British Columbia

This 93-year-old restaurant chain is changing the way it recruits and keeps workers

White Spot, a popular B.C. restaurant chain, is focusing on better incentives and more emphasis on work-life balance to keep staff happy.

Employers are focusing on better incentives, work-life balance to keep staff happy

Managers of the R + D Kitchen in Burnaby, a new restaurant from the White Spot chain, had to shift their recruiting tactics in order to get enough staff. (Caroline Chan/CBC)

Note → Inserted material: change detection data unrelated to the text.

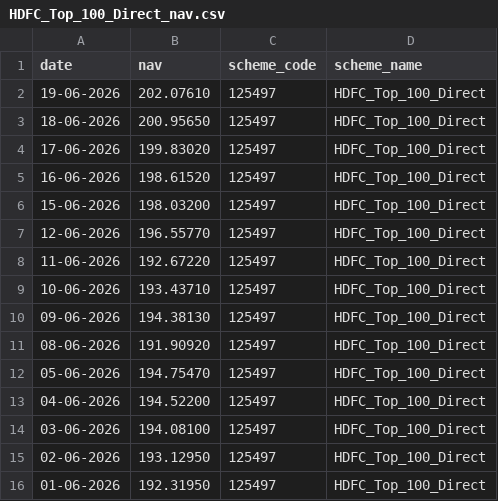
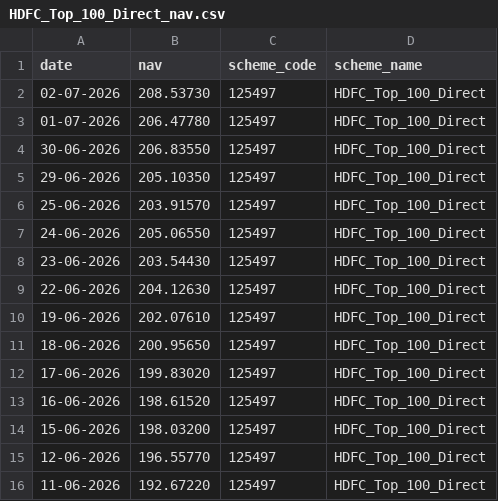
Before and after one commit to rohitsingh-2111/mutual_fund_analytics, a CSV file: data/raw/HDFC_Top_100_Direct_nav.csv, drawn as a sheet; only a part is shown; the shorter side is filled out with more unchanged rows; the diff names each change by its address in the sheet, - before the commit and + after, or states it on an @@ line.

```diff
--- a/data/raw/HDFC_Top_100_Direct_nav.csv
+++ b/data/raw/HDFC_Top_100_Direct_nav.csv
+row 2: 02-07-2026 | 208.53730 | 125497 | HDFC_Top_100_Direct
+row 3: 01-07-2026 | 206.47780 | 125497 | HDFC_Top_100_Direct
+row 4: 30-06-2026 | 206.83550 | 125497 | HDFC_Top_100_Direct
+row 5: 29-06-2026 | 205.10350 | 125497 | HDFC_Top_100_Direct
+row 6: 25-06-2026 | 203.91570 | 125497 | HDFC_Top_100_Direct
+row 7: 24-06-2026 | 205.06550 | 125497 | HDFC_Top_100_Direct
+row 8: 23-06-2026 | 203.54430 | 125497 | HDFC_Top_100_Direct
+row 9: 22-06-2026 | 204.12630 | 125497 | HDFC_Top_100_Direct
```
Also changed, not shown: data/raw/Axis_Bluechip_nav.csv, data/raw/ICICI_Bluechip_nav.csv, 30 other files.
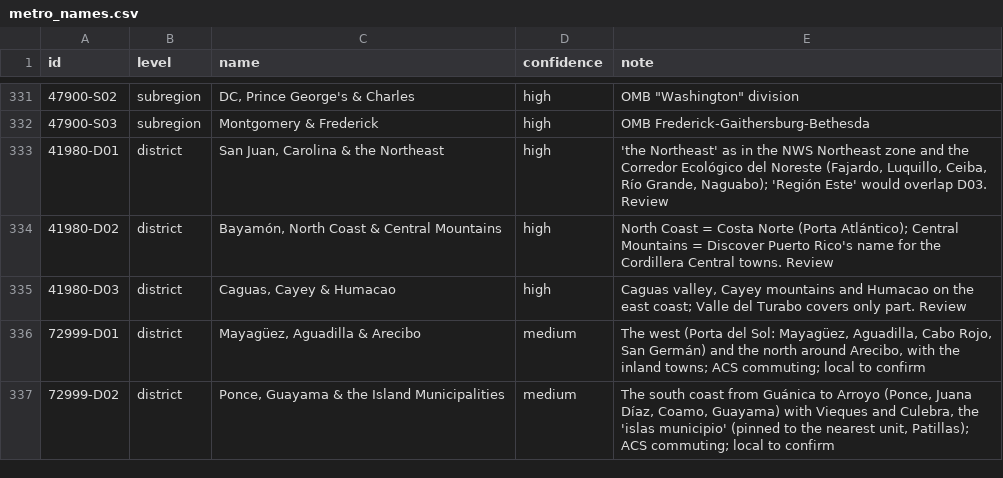
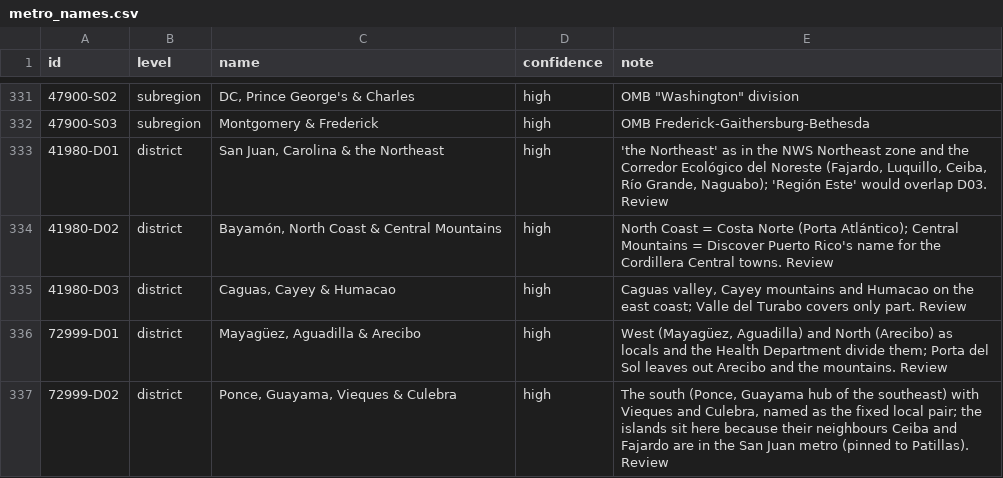
Before and after one commit to jcstockman/EconomicAtlas, a CSV file: regions/metros/metro_names.csv, drawn as a sheet; only a part is shown, gaps mark what is left out.

```diff
--- a/regions/metros/metro_names.csv
+++ b/regions/metros/metro_names.csv
@@ -335,3 +335,3 @@ id,level,name,confidence,note
 41980-D03,district,"Caguas, Cayey & Humacao",high,"Caguas valley, Cayey mountains and Humacao on the east coast; Valle del Turabo covers only part. Review"
-72999-D01,district,"Mayagüez, Aguadilla & Arecibo",medium,"The west (Porta del Sol: Mayagüez, Aguadilla, Cabo Rojo, San Germán) and the north around Arecibo, with the inland towns; ACS commuting; local to confirm"
-72999-D02,district,"Ponce, Guayama & the Island Municipalities",medium,"The south coast from Guánica to Arroyo (Ponce, Juana Díaz, Coamo, Guayama) with Vieques and Culebra, the 'islas municipio' (pinned to the nearest unit, Patillas); ACS commuting; local to confirm"
+72999-D01,district,"Mayagüez, Aguadilla & Arecibo",high,"West (Mayagüez, Aguadilla) and North (Arecibo) as locals and the Health Department divide them; Porta del Sol leaves out Arecibo and the mountains. Review"
+72999-D02,district,"Ponce, Guayama, Vieques & Culebra",high,"The south (Ponce, Guayama hub of the southeast) with Vieques and Culebra, named as the fixed local pair; the islands sit here because their neighbours Ceiba and Fajardo are in the San Juan metro (pinned to Patillas). Review"
```
Also changed, not shown: regions/metros/districts.csv, 2 other files.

This story is part of Hire Calling, a CBC Vancouver series exploring the trends behind B.C.'s labour shortage and the creative solutions that some businesses are adopting.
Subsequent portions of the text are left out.